When I was studying this topic in my Masters I tried lots of techniques to enter these states while I was running. I had varied success. I felt like I was “knocking at the door” a few times but denied entry. Of course if you read my article on my “far out there,” runner’s high experience, you know I managed to enter the state by complete accident. Let me recap the main ways to “get high” based roughly on the theories of “flow” by Mihalyi Csikszentmihalyi:
Focus. Single-minded focus on the task at hand is important.
Relax. Kind of goes hand in hand with #1 as you need to ONLY focus on the activity you are doing.
Challenge/Skill. Your perceived challenge has to meet your skill level otherwise you are either too bored or too anxious about the activity.
Enjoyment. I would encourage everyone, regardless of whether your personality fits the description above or not to experiment with these four variables on a run.

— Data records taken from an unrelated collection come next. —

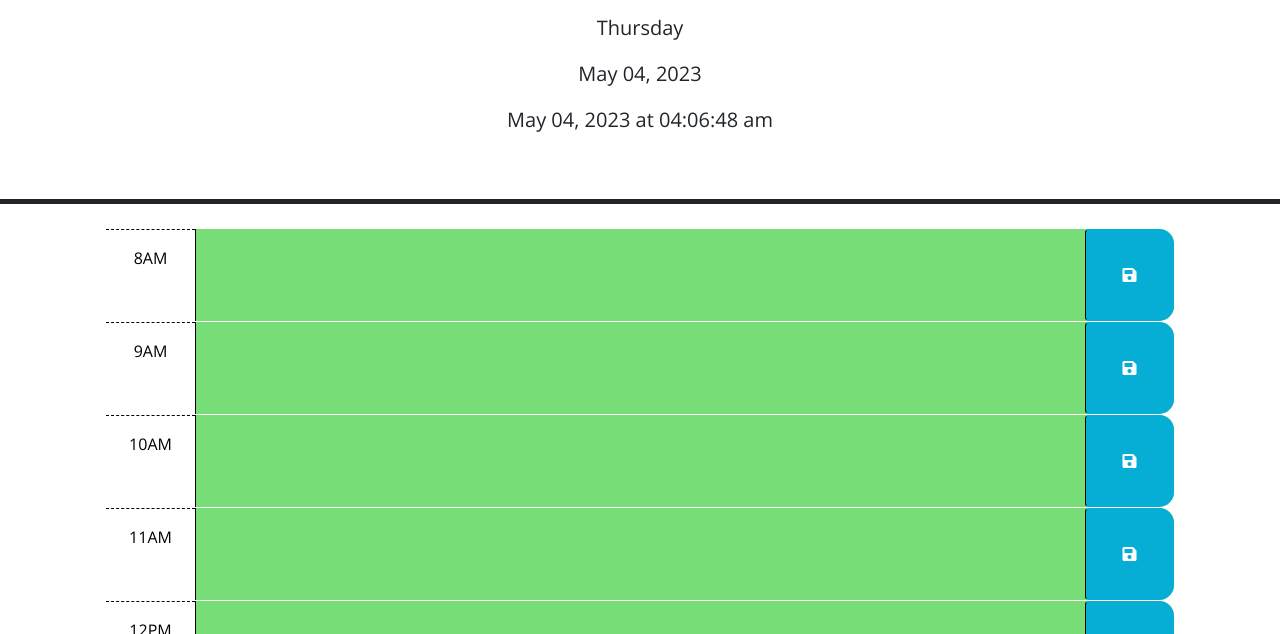
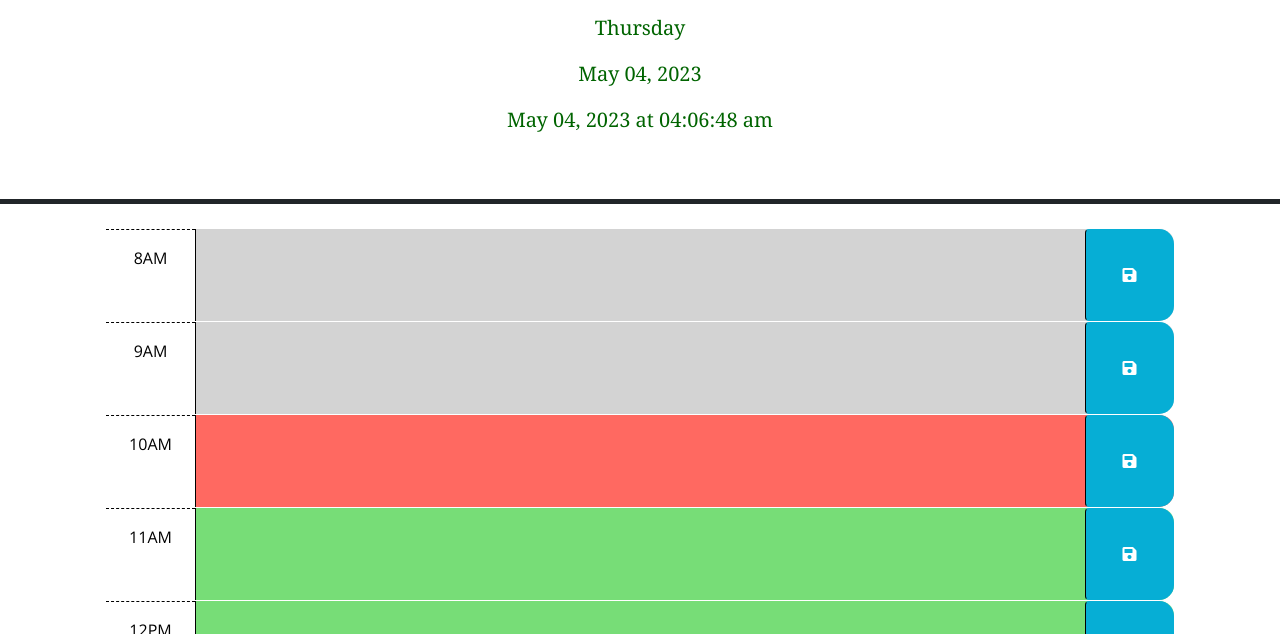
Before and after one commit to Pinto006/Work-Day-Scheduler, a plain HTML site: page index.html in a window 1280 px wide. Shown: the part 166-800 px from the top of the page. Drawn offline with nearby package versions, Linux system fonts and the light colour scheme.

Commit message:
adding screenshot image

```diff
--- a/script.js
+++ b/script.js
@@ -54,7 +54,8 @@ $("#17 .description").val(localStorage.getItem("17"));
 function hourChange() {
 
 $('.time-block').each (function () {
-    var currentHour = dayjs().hour();
+    // var currentHour = dayjs().hour();
+    var currentHour = 10;
     var blockHour = parseInt($(this).attr('id'));
 
     console.log(blockHour, currentHour)
--- a/style.css
+++ b/style.css
@@ -45,6 +45,12 @@ body {
     color: white;
   }
 
+  .lead {
+    font-family: Georgia, 'Times New Roman', Times, serif;
+    color:darkgreen;
+
+  }
+
   .saveBtn {
     border-left: 1px solid black;
     border-top-right-radius: 15px;
```
Also changed, not shown: images/Screenshot .png (added), 1 other file.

If you’re like me, maybe after a number of attempts, in a number of different environments everything will come together and your approach won’t be so “purposeful” and “getting high” on the run will come about without much effort. You will actually be enjoying your run and then—bam—you’ll be super enjoying your run. I have to admit that I find the variable of “enjoyment” interesting. Should enjoyment not be there first?
Let me illustrate this with a story about how I went from a lame soccer player as a kid to an all star team member. I started playing soccer when I was four years old. I sucked. But I loved it. My parents brought
me to every practice and every game & I lived for the sport year after year, even though I knew I wasn’t any good. And then when I was 12 we moved. I didn’t play that summer as I missed registration in my new town but I would go out and watch other girls my age play and developed this immense yearning to get on the field and run my little heart out. So this weird thing happened the following season. That yearning turned into die-hard dedication and some kind of skill that must have been hiding inside of me all those years. All of a sudden, I was good enough to try out for rep and eventually made Captain and became a great soccer player.
What happened? I enjoyed the heck out of that game. Focus followed. I would “shake things out” to enable focus (Is that relaxation? Maybe) and I was always eager to learn new skills to up my game.
I’ll leave this article by tasking you to experiment with “getting high” on your run by finding the deep enjoyment in it. Is it slowing down? Is it speeding up? Is it running longer, or shorter? Is it pounding downhills? Is it getting hopelessly lost on a trail in the sunshine? You define it. You do it.
Task #2: Now let’s do this in your life outside of running. What do you love doing? And I mean “really, truly love” besides running? Painting? Gardening? Watching Netflix thrillers? Taking in architecture? Cooking? Something else? The next time you do something you love take time to do it with incredible purpose. Slow down. Observe. Really indulge in every little bit of what you’re doing. Enjoy the heck out of it! What we are trying to do here is experience some part of these awesome but different “states of mind” that are defined as “flow states” through focusing on the enjoyment factor.
And for my next article? I’m not really sure yet. I’m reliving these theories and going super deep into focusing on the art of enjoyment that I don’t want to preplan too much what I’m going to do next! I may delve into the world of visualization and really expose myself by sharing with you how I create my own feedback loops through self coaching and visualization to enter these states of flow.